_WORK REQUEST_: Type the listing below out again exactly. No images.
╭─ THE RECORDS
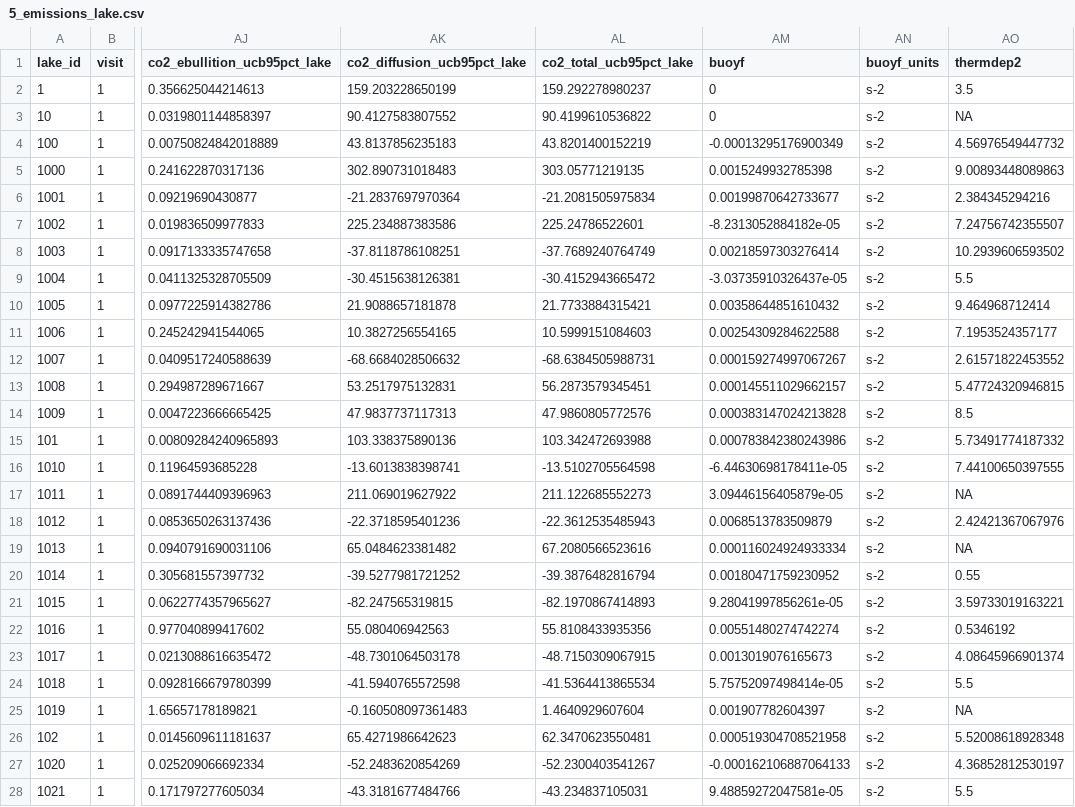
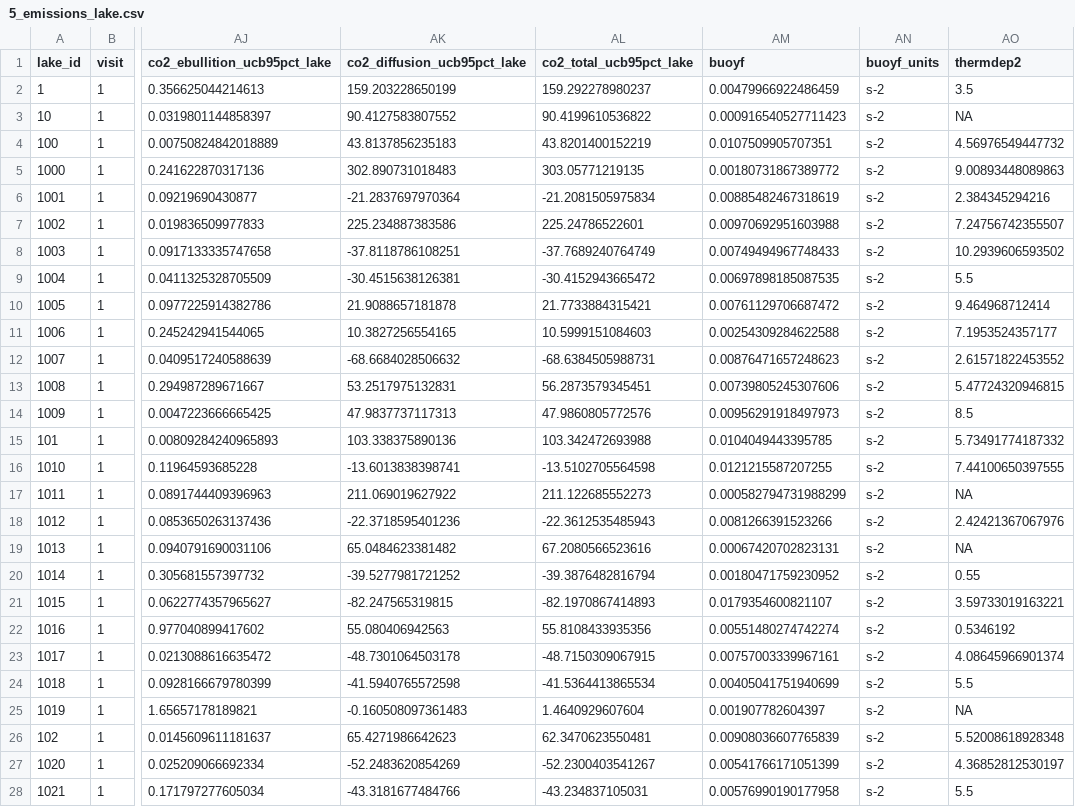
Before and after one commit to USEPA/SuRGE, a CSV file: communications/manuscript/data_paper/5_emissions_lake.csv, drawn as a sheet; only a part is shown, gaps mark what is left out; the diff covers the shown part only; the diff names each change by its address in the sheet, - before the commit and + after, or states it on an @@ line.

```diff
--- a/communications/manuscript/data_paper/5_emissions_lake.csv
+++ b/communications/manuscript/data_paper/5_emissions_lake.csv
-AM2 (buoyf): 0
+AM2 (buoyf): 0.00479966922486459
-AM3 (buoyf): 0
+AM3 (buoyf): 0.000916540527711423
-AM4 (buoyf): -0.00013295176900349
+AM4 (buoyf): 0.0107509905707351
-AM5 (buoyf): 0.0015249932785398
+AM5 (buoyf): 0.00180731867389772
-AM6 (buoyf): 0.00199870642733677
+AM6 (buoyf): 0.00885482467318619
-AM7 (buoyf): -8.2313052884182e-05
+AM7 (buoyf): 0.00970692951603988
-AM8 (buoyf): 0.00218597303276414
+AM8 (buoyf): 0.00749494967748433
-AM9 (buoyf): -3.03735910326437e-05
+AM9 (buoyf): 0.00697898185087535
-AM10 (buoyf): 0.00358644851610432
+AM10 (buoyf): 0.00761129706687472
-AM12 (buoyf): 0.000159274997067267
+AM12 (buoyf): 0.00876471657248623
-AM13 (buoyf): 0.000145511029662157
+AM13 (buoyf): 0.00739805245307606
-AM14 (buoyf): 0.000383147024213828
+AM14 (buoyf): 0.00956291918497973
-AM15 (buoyf): 0.000783842380243986
+AM15 (buoyf): 0.0104049443395785
-AM16 (buoyf): -6.44630698178411e-05
+AM16 (buoyf): 0.0121215587207255
-AM17 (buoyf): 3.09446156405879e-05
+AM17 (buoyf): 0.000582794731988299
-AM18 (buoyf): 0.0068513783509879
+AM18 (buoyf): 0.0081266391523266
-AM19 (buoyf): 0.000116024924933334
+AM19 (buoyf): 0.00067420702823131
-AM21 (buoyf): 9.28041997856261e-05
+AM21 (buoyf): 0.0179354600821107
-AM23 (buoyf): 0.0013019076165673
+AM23 (buoyf): 0.00757003339967161
-AM24 (buoyf): 5.75752097498414e-05
+AM24 (buoyf): 0.00405041751940699
-AM26 (buoyf): 0.000519304708521958
+AM26 (buoyf): 0.00908036607765839
-AM27 (buoyf): -0.000162106887064133
+AM27 (buoyf): 0.00541766171051399
-AM28 (buoyf): 9.48859272047581e-05
+AM28 (buoyf): 0.00576990190177958
```
Also changed, not shown: 103 edited cells elsewhere in this file, communications/manuscript/data_paper/6_depth_profiles.csv, 8 other files.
╰─
_ANSWER TO THIS EXERCISE_:
Before and after one commit to USEPA/SuRGE, a CSV file: communications/manuscript/data_paper/5_emissions_lake.csv, drawn as a sheet; only a part is shown, gaps mark what is left out; the diff covers the shown part only; the diff names each change by its address in the sheet, - before the commit and + after, or states it on an @@ line.

```diff
--- a/communications/manuscript/data_paper/5_emissions_lake.csv
+++ b/communications/manuscript/data_paper/5_emissions_lake.csv
-AM2 (buoyf): 0
+AM2 (buoyf): 0.00479966922486459
-AM3 (buoyf): 0
+AM3 (buoyf): 0.000916540527711423
-AM4 (buoyf): -0.00013295176900349
+AM4 (buoyf): 0.0107509905707351
-AM5 (buoyf): 0.0015249932785398
+AM5 (buoyf): 0.00180731867389772
-AM6 (buoyf): 0.00199870642733677
+AM6 (buoyf): 0.00885482467318619
-AM7 (buoyf): -8.2313052884182e-05
+AM7 (buoyf): 0.00970692951603988
-AM8 (buoyf): 0.00218597303276414
+AM8 (buoyf): 0.00749494967748433
-AM9 (buoyf): -3.03735910326437e-05
+AM9 (buoyf): 0.00697898185087535
-AM10 (buoyf): 0.00358644851610432
+AM10 (buoyf): 0.00761129706687472
-AM12 (buoyf): 0.000159274997067267
+AM12 (buoyf): 0.00876471657248623
-AM13 (buoyf): 0.000145511029662157
+AM13 (buoyf): 0.00739805245307606
-AM14 (buoyf): 0.000383147024213828
+AM14 (buoyf): 0.00956291918497973
-AM15 (buoyf): 0.000783842380243986
+AM15 (buoyf): 0.0104049443395785
-AM16 (buoyf): -6.44630698178411e-05
+AM16 (buoyf): 0.0121215587207255
-AM17 (buoyf): 3.09446156405879e-05
+AM17 (buoyf): 0.000582794731988299
-AM18 (buoyf): 0.0068513783509879
+AM18 (buoyf): 0.0081266391523266
-AM19 (buoyf): 0.000116024924933334
+AM19 (buoyf): 0.00067420702823131
-AM21 (buoyf): 9.28041997856261e-05
+AM21 (buoyf): 0.0179354600821107
-AM23 (buoyf): 0.0013019076165673
+AM23 (buoyf): 0.00757003339967161
-AM24 (buoyf): 5.75752097498414e-05
+AM24 (buoyf): 0.00405041751940699
-AM26 (buoyf): 0.000519304708521958
+AM26 (buoyf): 0.00908036607765839
-AM27 (buoyf): -0.000162106887064133
+AM27 (buoyf): 0.00541766171051399
-AM28 (buoyf): 9.48859272047581e-05
+AM28 (buoyf): 0.00576990190177958
```
Also changed, not shown: 103 edited cells elsewhere in this file, communications/manuscript/data_paper/6_depth_profiles.csv, 8 other files.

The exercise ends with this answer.